This isn’t a proper “Cathy and David at the Movies” column, because our publisher, “The Inside Story” (parish magazine of St Paul’s Box Hill) is in abeyance at the moment; and because Cathy isn’t here to add her two bob’s worth – although what I write here is a shared opinion arising from our discussion after seeing this movie.
Jim Schembri, the film reviewer at The Age, gave the Ridley Scott/Russell Crowe film “Robin Hood” 2 stars (actually, I note that he has scaled that down to one on his blog). Margaret and David were rather more enthusiastic, giving it four and four and a half respectively.
I would give it a three star rating. Cathy and I both agreed that it was a good film, but for two things:
1) It should have been called “Robin of Locksley” – as it really deals with the way Robin became the Lord of Locksley, rather than how he became Robin Hood the outlaw. That would leave things open for a good sequel (which I doubt will happen – you don’t get sequels to this kind of movie or with actors like Russell Crowe and Cate Blanchett). This was one of Schembri’s main complaints, that the film ends “where the story ought to begin”. The current title of the film sets you up for expecting Robin and his Merry Men against the Sheriff of Nottingham.

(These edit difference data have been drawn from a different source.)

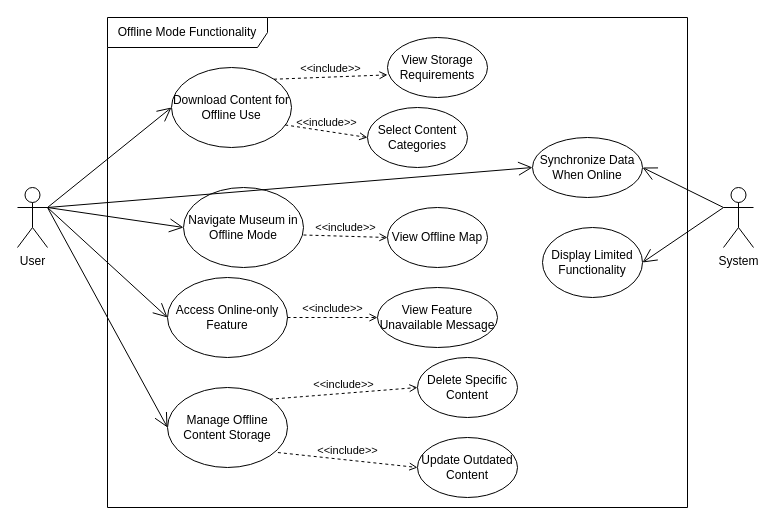
Earlier version of the draw.io diagram Use Case Diagrams/Offline Mode Functionality.drawio (gsklaven/MusePath). Source tidied: cells renumbered, new cells numbered last; positions are measured from the earlier drawing's top-left corner, leaving out a move shared by most shapes. Both pictures are drawn from the tidied source at 100%, with x=0, y=0 at pixel (17, 17).
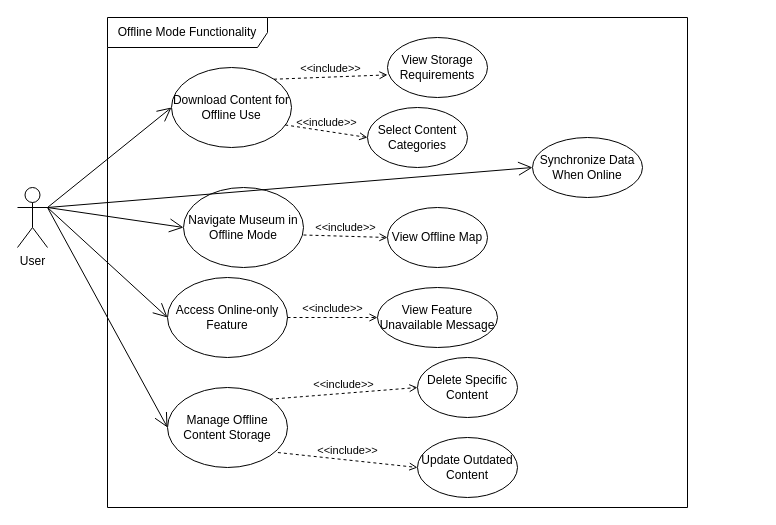
The same diagram, later.

Commit message (it also covers changes not shown here):
remove system as an actor

Unchanged cells that the change refers to:
```xml
<mxCell id="2" value="Offline Mode Functionality" style="shape=umlFrame;whiteSpace=wrap;html=1;width=160;" parent="1" vertex="1">
  <mxGeometry x="90" width="580" height="490" as="geometry" />
</mxCell>
<mxCell id="10" value="Synchronize Data When Online" style="ellipse;whiteSpace=wrap;html=1;" parent="2" vertex="1">
  <mxGeometry x="425" y="120" width="110" height="60" as="geometry" />
</mxCell>
```

Diff of the diagram source:
```diff
@@
-    <mxCell id="14" value="Display Limited Functionality" style="ellipse;whiteSpace=wrap;html=1;" parent="2" vertex="1">
-      <mxGeometry x="435" y="210" width="100" height="70" as="geometry" />
-    </mxCell>
@@
-    <mxCell id="22" value="System" style="shape=umlActor;verticalLabelPosition=bottom;verticalAlign=top;html=1;" parent="1" vertex="1">
-      <mxGeometry x="706" y="170" width="30" height="60" as="geometry" />
-    </mxCell>
@@
-    <mxCell id="27" style="endArrow=open;endFill=1;endSize=12;html=1;rounded=0;exitX=0;exitY=0.3333333333333333;exitDx=0;exitDy=0;exitPerimeter=0;entryX=1;entryY=0.5;entryDx=0;entryDy=0;" parent="1" edge="1" source="22" target="10">
-      <mxGeometry relative="1" as="geometry" />
-    </mxCell>
-    <mxCell id="28" style="endArrow=open;endFill=1;endSize=12;html=1;rounded=0;exitX=0;exitY=0.3333333333333333;exitDx=0;exitDy=0;exitPerimeter=0;entryX=1;entryY=0.5;entryDx=0;entryDy=0;" parent="1" edge="1" source="22" target="14">
-      <mxGeometry relative="1" as="geometry" />
-    </mxCell>
```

If it had been called “Robin of Loxley”, you would have been much more prepared for a historical drama rather than a remake of the old legend (which you really don’t get). In the end, the story they present borrows as heavily from “The Return of Martin Guerre” as from the traditional Robin Hood story.
2) There is a real clanger in the character shift of King John at the very end of the film. Okay, I know, historically John was a crafty bit of work who would give promises to get action and then reneg on them at the last minute. Quite the modern politician, actually. However, after making him nice and nasty at the beginning, the director actually transforms King John (and yes, he is King, not Prince, in this story – they get it right and have Richard dying on the battle field in France, not returning to England) into a sympathetic character – and then they go and throw this back in your face at the very end. It isn’t a nice way to treat an audience. In the last minute of the film there is therefore a sudden lurch in the narrative train of thought that leaves you feeling quite disorientated. It is as if they suddenly thought, “Oh, bugger this, let’s just cut the rest and go to the end”.
But aside from these two negative comments, it was a good enjoyable film. Lot’s of fun. I think the must unjustified complaint from Schembri is about Robin’s “decidedly gloomy, never mind merry, men” – the film that I saw had them having plenty of merry ol’ fun. AND a really good traditional Friar Tuck (who is sadly missing from the TV series).
PS. Also, I note that the IMDB “goofs” entry for this film lists as “factual error” that “Catholics did not burn the bodies of loved ones during this time period. The church taught that burned bodies could not be resurrected on judgment day.” When I saw them burning the body of old Sir Walter Locksley, I leaned over to Cathy and remarked “They got that wrong – a little too much Lord of the Rings, I think.”
PPS. The landing of the French soldiers at Dover seems almost exactly like the D-Day landing in Saving Private Ryan, right down to the design of the boats, and the bodies floating in the water – only arrows, not machine guns. Cf. These two screen shots for comparison: